The fundamental design of a sports drink is to replenish what you've lost through strenuous exercise, and it's for those working out in the heat.
A combination of carbohydrates, sodium, potassium and chloride are greatly reduced with excessive sweating or when the flu hits you hard.
Those minerals are needed to help maintain muscle and nervous system function.
Commercial beverages provide them, but they can contain artificial colors and more sugar than needed - often 2 to 5 teaspoons per 8-ounce glass, not the bottle, which obviously has even more.
So why not make it yourself? We used a recipe from the April 2011 edition of Consumer Reports on Health.
Water is the main ingredient. Fill a pitcher with four cups.
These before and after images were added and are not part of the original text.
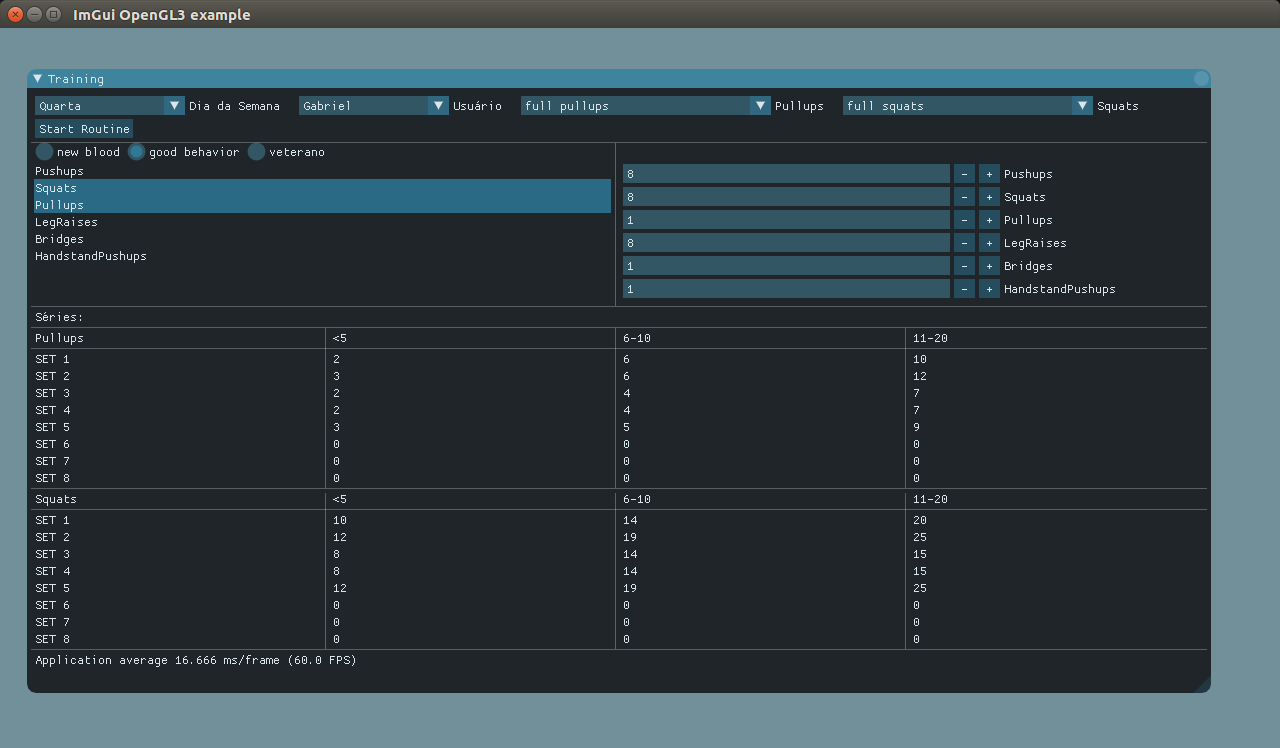
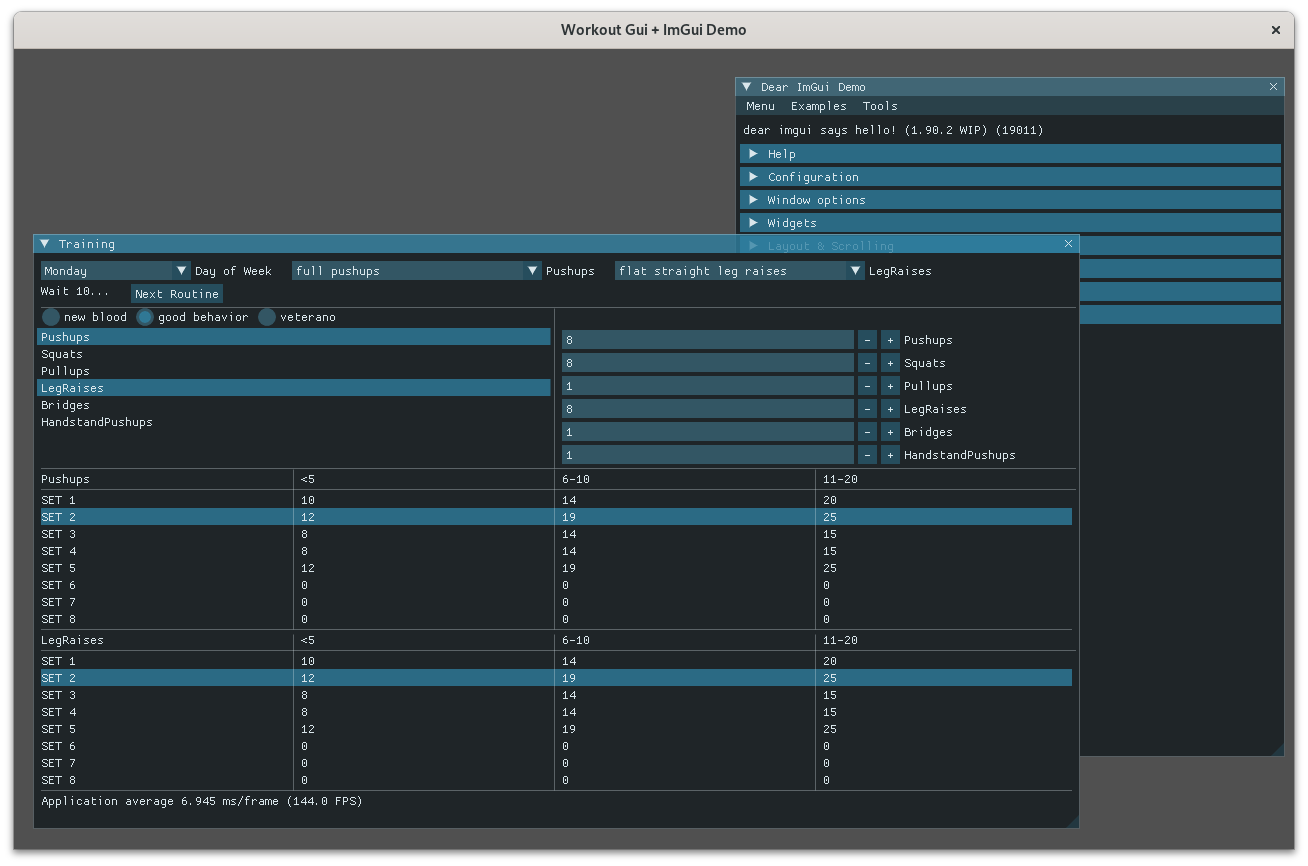
update image and fix waiting seconds

diff --git a/src/main.cpp b/src/main.cpp
@@ -22,12 +22,12 @@
 
 #include <vector>
 
-const unsigned int wait4seconds = 5;
+const unsigned int wait4seconds = 60;
 
 unsigned int width = 1280;
 unsigned int height = 720;
 std::vector<std::string> users;
-int user = -1;
+
 int u = 0;
 
 std::vector<std::string> routines;
@@ -342,7 +342,7 @@ static void showWorkoutGui(const Sound& alarm) {
       PlaySound(alarm);
     }
     if (dingdong) {
-      ImGui::Text("Aguarde %.2d...", (int)(dingdong - time(NULL)));
+      ImGui::Text("Wait %.2d...", (int)(dingdong - time(NULL)));
       ImGui::SameLine(0, 20);
     }
     // ImGui::SameLine(0, 20);
@@ -489,8 +489,7 @@ int main(int argc, char* argv[]) {
   int screenHeight = 800;
 
   SetConfigFlags(FLAG_MSAA_4X_HINT | FLAG_VSYNC_HINT | FLAG_WINDOW_RESIZABLE);
-  InitWindow(screenWidth, screenHeight,
-             "raylib-Extras [ImGui] example - simple ImGui Demo");
+  InitWindow(screenWidth, screenHeight, "Workout Gui + ImGui Demo");
   SetTargetFPS(144);
   rlImGuiSetup(true);
   InitAudioDevice();  // Initialize audio device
Mix that with 2 tablespoons of sugar, half a teaspoon of salt and a squeeze of lemon.
The result is a sports drink that calorie-wise will only cost you half of the brand name sports drinks.
The homemade version is 25 calories per 8-ounce serving versus 50 to 80 calories for a regular sports drink.
If you're looking for a potassium boost as well, add a cup of orange juice to your pitcher, increasing your rehydration beverage to 42 calories per glass.
If you're not big on orange juice, but you still want to ramp up your potassium, grab a few potassium-rich foods like an apricot, a few figs, or a banana.
It's important to note that experts recommend these drinks for those who are exercising at high intensity for more than 90 minutes.
That half-hour workout on a cardio machine at the gym doesn't qualify. Water is your best bet there.